> _TASK INSTRUCTIONS_
Write the records out exactly as they read, but not the pictures.

> _DATA PROVIDED_
====

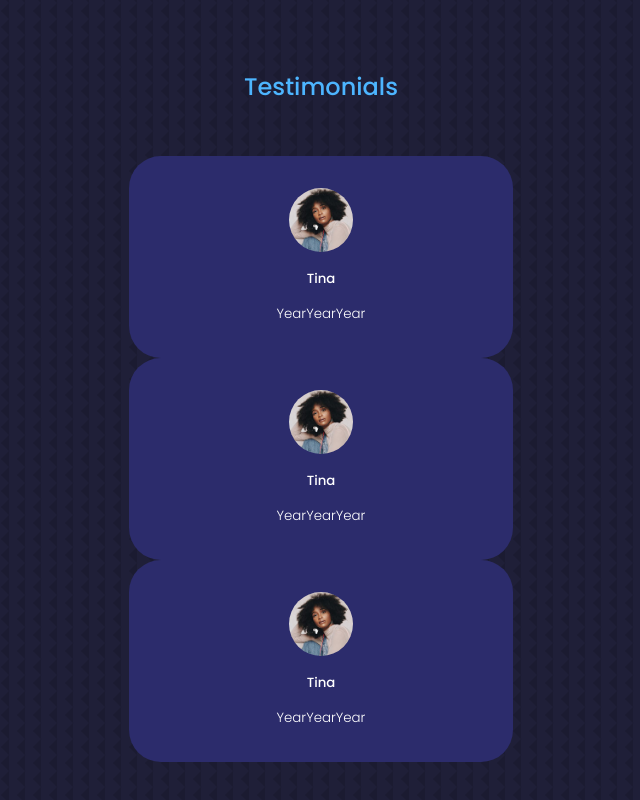
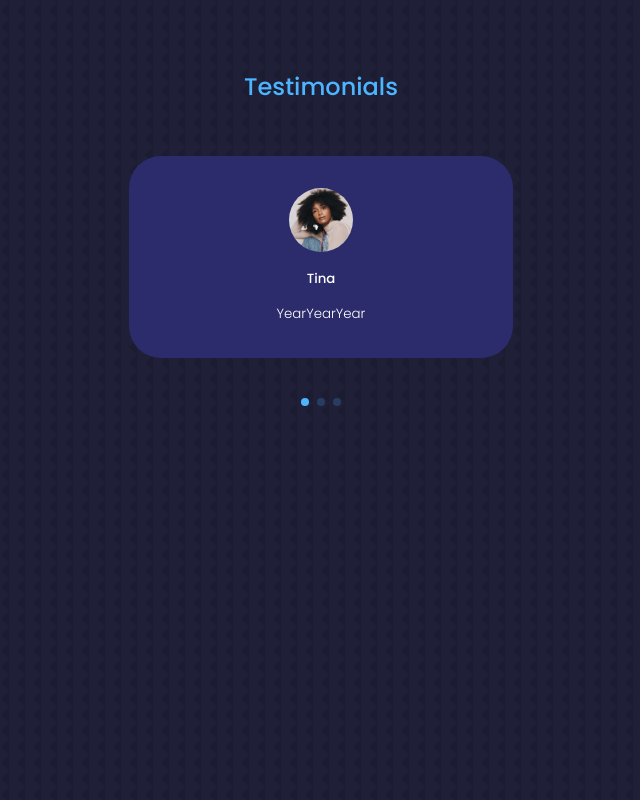
Before and after one commit to WanWin04/Personal-Site, a React (Create React App) app: page / in a window 1280 px wide. Shown: the part 4365-5165 px from the top of the page, without its empty margins (319-959 px from the left). Built offline with nearby package versions, Linux system fonts and the light colour scheme.

Commit message:
GUI - Add swiper slides

```diff
--- a/src/Components/Testimonials/Testimonials.css
+++ b/src/Components/Testimonials/Testimonials.css
@@ -1,5 +1,6 @@
 .container.testimonials_container {
   width: 30%;
+  padding-bottom: 4rem;
 }
 
 .client_avatar {
@@ -27,6 +28,10 @@
   margin: 0.8rem auto 0;
 }
 
+.swiper-pagination-clickable .swiper-pagination-bullet {
+  background: var(--color-primary);
+}
+
 /* ================= MEDIUM DEVICES ================= */
 @media screen and (max-width: 1024px) {
     .container.testimonials_container {
--- a/src/Components/Testimonials/Testimonials.tsx
+++ b/src/Components/Testimonials/Testimonials.tsx
@@ -4,6 +4,15 @@
 import AVTR2 from "../../assets/avatar2.jpg";
 import AVTR3 from "../../assets/avatar3.jpg";
 import AVTR4 from "../../assets/avatar4.jpg";
+
+// import Swiper core and required modules
+import { Pagination } from "swiper/modules";
+
+import { Swiper, SwiperSlide } from "swiper/react";
+
+// Import Swiper styles
+import "swiper/css";
+import "swiper/css/pagination";
 
 const data = [
   {
@@ -21,30 +30,33 @@
     name: "Tina",
     review: "YearYearYear",
   },
-]
+];
 
 const Testimonials = () => {
   return (
     <section id="Testimonials">
       <h2>Testimonials</h2>
 
-      <div className="container testimonials_container">
-        {
-          data.map(({avatar, name, review}, index) => {
+      <Swiper
+        className="container testimonials_container"
+        // install Swiper modules
+        modules={[Pagination]}
+        spaceBetween={40}
+        slidesPerView={1}
+        pagination={{ clickable: true }}
+      >
+        {data.map(({ avatar, name, review }, index) => {
           return (
-              <article key={index} className="testimonials">
+            <SwiperSlide key={index} className="testimonials">
               <div className="client_avatar">
                 <img src={avatar} />
               </div>
               <h5 className="client_name">{name}</h5>
-                <small className="client_review">
-                  {review}
-                </small>
-              </article>
+              <small className="client_review">{review}</small>
+            </SwiperSlide>
           );
-          })
-        }
-      </div>
+        })}
+      </Swiper>
     </section>
   );
 };
--- a/src/index.css
+++ b/src/index.css
@@ -134,6 +134,6 @@
   }
 
   section {
-    margin-bottom: 2rem;
+    margin-bottom: 30rem;
   }
 }
```
Lines whose indentation alone changed are shown as unchanged.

====

> _ANSWER TO THE EXERCISE_
Before and after one commit to WanWin04/Personal-Site, a React (Create React App) app: page / in a window 1280 px wide. Shown: the part 4365-5165 px from the top of the page, without its empty margins (319-959 px from the left). Built offline with nearby package versions, Linux system fonts and the light colour scheme.

Commit message:
GUI - Add swiper slides

```diff
--- a/src/Components/Testimonials/Testimonials.css
+++ b/src/Components/Testimonials/Testimonials.css
@@ -1,5 +1,6 @@
 .container.testimonials_container {
   width: 30%;
+  padding-bottom: 4rem;
 }
 
 .client_avatar {
@@ -27,6 +28,10 @@
   margin: 0.8rem auto 0;
 }
 
+.swiper-pagination-clickable .swiper-pagination-bullet {
+  background: var(--color-primary);
+}
+
 /* ================= MEDIUM DEVICES ================= */
 @media screen and (max-width: 1024px) {
     .container.testimonials_container {
--- a/src/Components/Testimonials/Testimonials.tsx
+++ b/src/Components/Testimonials/Testimonials.tsx
@@ -4,6 +4,15 @@
 import AVTR2 from "../../assets/avatar2.jpg";
 import AVTR3 from "../../assets/avatar3.jpg";
 import AVTR4 from "../../assets/avatar4.jpg";
+
+// import Swiper core and required modules
+import { Pagination } from "swiper/modules";
+
+import { Swiper, SwiperSlide } from "swiper/react";
+
+// Import Swiper styles
+import "swiper/css";
+import "swiper/css/pagination";
 
 const data = [
   {
@@ -21,30 +30,33 @@
     name: "Tina",
     review: "YearYearYear",
   },
-]
+];
 
 const Testimonials = () => {
   return (
     <section id="Testimonials">
       <h2>Testimonials</h2>
 
-      <div className="container testimonials_container">
-        {
-          data.map(({avatar, name, review}, index) => {
+      <Swiper
+        className="container testimonials_container"
+        // install Swiper modules
+        modules={[Pagination]}
+        spaceBetween={40}
+        slidesPerView={1}
+        pagination={{ clickable: true }}
+      >
+        {data.map(({ avatar, name, review }, index) => {
           return (
-              <article key={index} className="testimonials">
+            <SwiperSlide key={index} className="testimonials">
               <div className="client_avatar">
                 <img src={avatar} />
               </div>
               <h5 className="client_name">{name}</h5>
-                <small className="client_review">
-                  {review}
-                </small>
-              </article>
+              <small className="client_review">{review}</small>
+            </SwiperSlide>
           );
-          })
-        }
-      </div>
+        })}
+      </Swiper>
     </section>
   );
 };
--- a/src/index.css
+++ b/src/index.css
@@ -134,6 +134,6 @@
   }
 
   section {
-    margin-bottom: 2rem;
+    margin-bottom: 30rem;
   }
 }
```
Lines whose indentation alone changed are shown as unchanged.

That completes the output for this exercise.